Start of Block

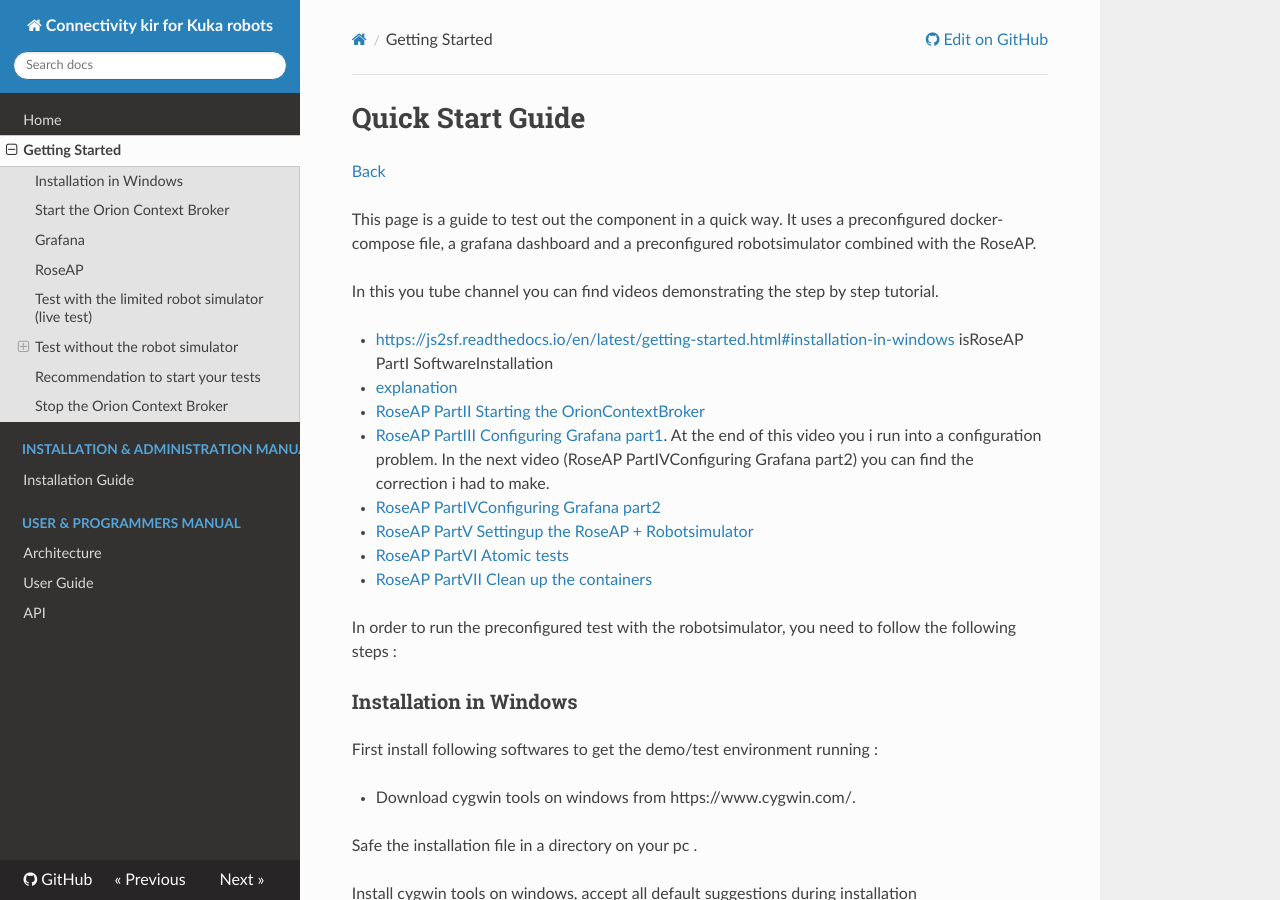
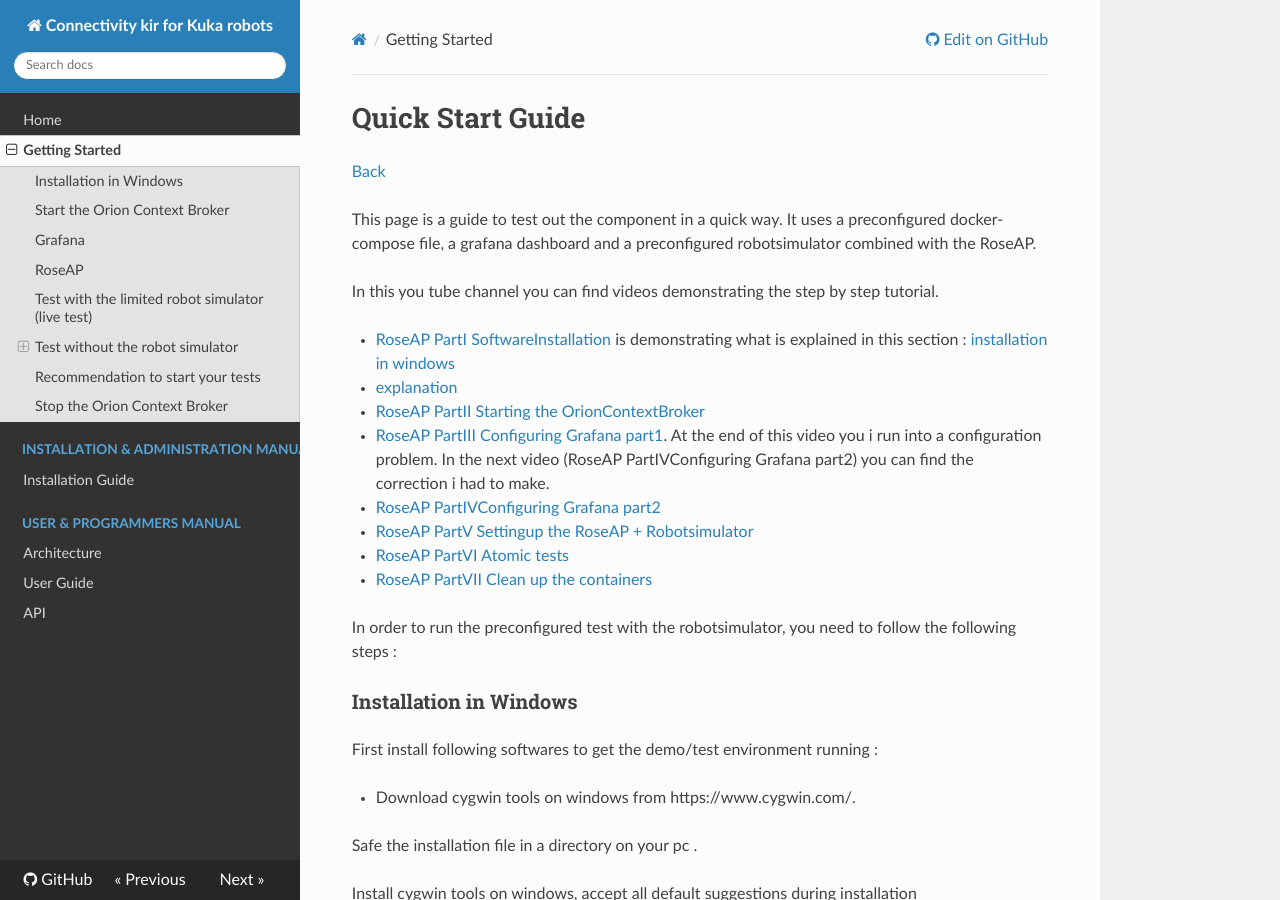
Before and after one commit to ramp-eu/JS2SF, an MkDocs documentation site: the page built from docs/getting-started.md, in a window 1280 px wide and 900 px high. Built offline with MkDocs 1.6.1, drawn with Linux system fonts in a browser that asks for light colours; nearby versions of some CDN libraries; old or Windows-style settings are respelled for this version of MkDocs.

Commit message:
Update getting-started.md

```diff
--- a/docs/getting-started.md
+++ b/docs/getting-started.md
@@ -6,7 +6,7 @@
 
 In this you tube channel you can find videos demonstrating the step by step tutorial.
 
-- [https://js2sf.readthedocs.io/en/latest/getting-started.html#installation-in-windows](https://www.youtube.com/watch?v=npqQ6tkVAN0) isRoseAP PartI SoftwareInstallation
+- [RoseAP PartI SoftwareInstallation](https://www.youtube.com/watch?v=npqQ6tkVAN0) is demonstrating what is explained in this section : [installation in windows](https://js2sf.readthedocs.io/en/latest/getting-started.html#installation-in-windows)
 - [explanation](https://js2sf.readthedocs.io/en/latest/getting-started.html#installation-in-windows)
 - [RoseAP PartII Starting the OrionContextBroker](https://www.youtube.com/watch?v=CTJp41MulPg)
 - [RoseAP PartIII Configuring Grafana part1](https://www.youtube.com/watch?v=ISLZedSzbX0). At the end of this video you i run into a configuration problem. In the next video (RoseAP PartIVConfiguring Grafana part2) you can find the correction i had to make.
```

End of Block

● **PROBLEM REQUIREMENTS**:
Each line with the word "watch" in the records above belongs in the result; copy all of them.

● **SOLUTION BELOW**:
-- [https://js2sf.readthedocs.io/en/latest/getting-started.html#installation-in-windows](https://www.youtube.com/watch?v=npqQ6tkVAN0) isRoseAP PartI SoftwareInstallation
+- [RoseAP PartI SoftwareInstallation](https://www.youtube.com/watch?v=npqQ6tkVAN0) is demonstrating what is explained in this section : [installation in windows](https://js2sf.readthedocs.io/en/latest/getting-started.html#installation-in-windows)
 - [RoseAP PartII Starting the OrionContextBroker](https://www.youtube.com/watch?v=CTJp41MulPg)
 - [RoseAP PartIII Configuring Grafana part1](https://www.youtube.com/watch?v=ISLZedSzbX0). At the end of this video you i run into a configuration problem. In the next video (RoseAP PartIVConfiguring Grafana part2) you can find the correction i had to make.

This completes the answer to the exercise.